Through a recently completed year-long stakeholder input process, TxDOT has revised their design options to include a depressed highway with modified frontage roads and bridges across at existing connections. This option includes plans to structure the walls of the depressed main lanes so they can support future caps along the corridor. Though public concern remains over the current design’s east/west connectivity across the highway, the agency is now readying itself to move the depressed lanes design into the National Environmental Policy Act (NEPA) review process. NEPA review is currently slated to include both the “modified existing” and the “depressed” alternatives, despite a clear and documented preference for the “depressed” option from many community groups, neighborhood organizations, the Austin City Council, and the Downtown I-35 Stakeholder Working Group. Austin’s I-35 debate is shaped by a unique set of constraints and conditions. Unlike the Central Freeway or Harbor Drive, I-35’s downtown corridor carries high volumes of traffic daily, and is a key trade route that stretches from Canada to Mexico. Due to these conditions, it has been argued that it is not feasible to remove the highway completely.
Austin is also one of the fastest-growing cities in the US, and with a saturated housing market and lacking transit infrastructure it becomes increasingly vital that any major transportation investments align closely with sustainable land use planning and development. Austin’s urban core is changing rapidly. Currently there are over 80,000 students, faculty, and staff at the University of Texas, Austin, over 23,000 jobs at the State Capitol Complex, plus 10,000 residents and 50,000 jobs downtown. Add to that high density student housing next to the University, 3,000 additional dwelling units under construction downtown, 3,000 hotel room and 1.45 million square feet of office and retail also currently under construction downtown, as well as new Medical and Innovation Districts, and you have significant changes in land use and transportation patterns that should be considered in the design of I-35. A 1950’s highway solution is not appropriate or welcome.
The cut and cap proposal would allow vital reconnections of the downtown grid, improving connectivity for local drivers, pedestrians, and future transit development. Reconnect Austin and other community-led efforts continue to push the dialogue with TxDOT and the city of Austin to ensure that the final redesign of I-35 supports safe and efficient travel for all modes, and serves as a model of forward-thinking, sustainable transportation planning and urban design.
To stay up to date on the progress in Austin, make sure to regularly check the Reconnect Austin website.
Watch this Reconnect Austin video.
Top photos: Austin, 1953 and 2013. Source: The Institute for Quality Communities - University of Oklahoma
Long Beach, California

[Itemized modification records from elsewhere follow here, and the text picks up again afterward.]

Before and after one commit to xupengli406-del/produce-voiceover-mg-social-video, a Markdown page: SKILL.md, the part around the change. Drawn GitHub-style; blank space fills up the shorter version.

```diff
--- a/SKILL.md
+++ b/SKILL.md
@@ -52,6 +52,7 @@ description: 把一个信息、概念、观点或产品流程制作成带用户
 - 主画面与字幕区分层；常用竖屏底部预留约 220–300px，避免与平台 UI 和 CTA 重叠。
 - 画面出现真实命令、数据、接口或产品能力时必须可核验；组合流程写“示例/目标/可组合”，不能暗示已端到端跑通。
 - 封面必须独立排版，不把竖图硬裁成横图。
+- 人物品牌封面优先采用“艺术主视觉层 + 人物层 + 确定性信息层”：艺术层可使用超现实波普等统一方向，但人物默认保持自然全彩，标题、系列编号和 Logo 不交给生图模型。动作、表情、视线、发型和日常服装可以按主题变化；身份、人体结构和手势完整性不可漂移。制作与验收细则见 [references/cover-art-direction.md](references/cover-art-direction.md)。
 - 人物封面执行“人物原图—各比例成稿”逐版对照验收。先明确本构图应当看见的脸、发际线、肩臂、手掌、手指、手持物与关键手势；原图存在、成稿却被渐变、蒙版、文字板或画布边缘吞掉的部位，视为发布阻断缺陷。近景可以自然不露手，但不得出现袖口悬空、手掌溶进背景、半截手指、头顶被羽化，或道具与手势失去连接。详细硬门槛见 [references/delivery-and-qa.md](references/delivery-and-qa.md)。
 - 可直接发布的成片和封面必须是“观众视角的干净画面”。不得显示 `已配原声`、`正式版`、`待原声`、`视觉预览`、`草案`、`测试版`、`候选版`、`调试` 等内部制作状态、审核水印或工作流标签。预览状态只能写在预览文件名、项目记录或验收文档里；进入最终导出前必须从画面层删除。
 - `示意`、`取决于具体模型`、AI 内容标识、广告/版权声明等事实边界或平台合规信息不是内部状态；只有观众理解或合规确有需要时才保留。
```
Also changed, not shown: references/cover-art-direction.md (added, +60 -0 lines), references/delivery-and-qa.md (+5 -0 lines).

Constructed during California’s mid-20th century love affair with the highway, the Terminal Island Freeway in Long Beach is today a perfect example of obsolete infrastructure.
In 1915, the elevated freeway, the Georgia Viaduct, was built to circumvent the tidal waters, rail lines and industries below.
Long Beach, California
Connecting the Interstate 710 Freeway via Shoemaker Bridge to Alamitos Avenue on the eastern edge of the Downtown, Shoreline Drive takes many different characters, reflecting its various eras of expansion.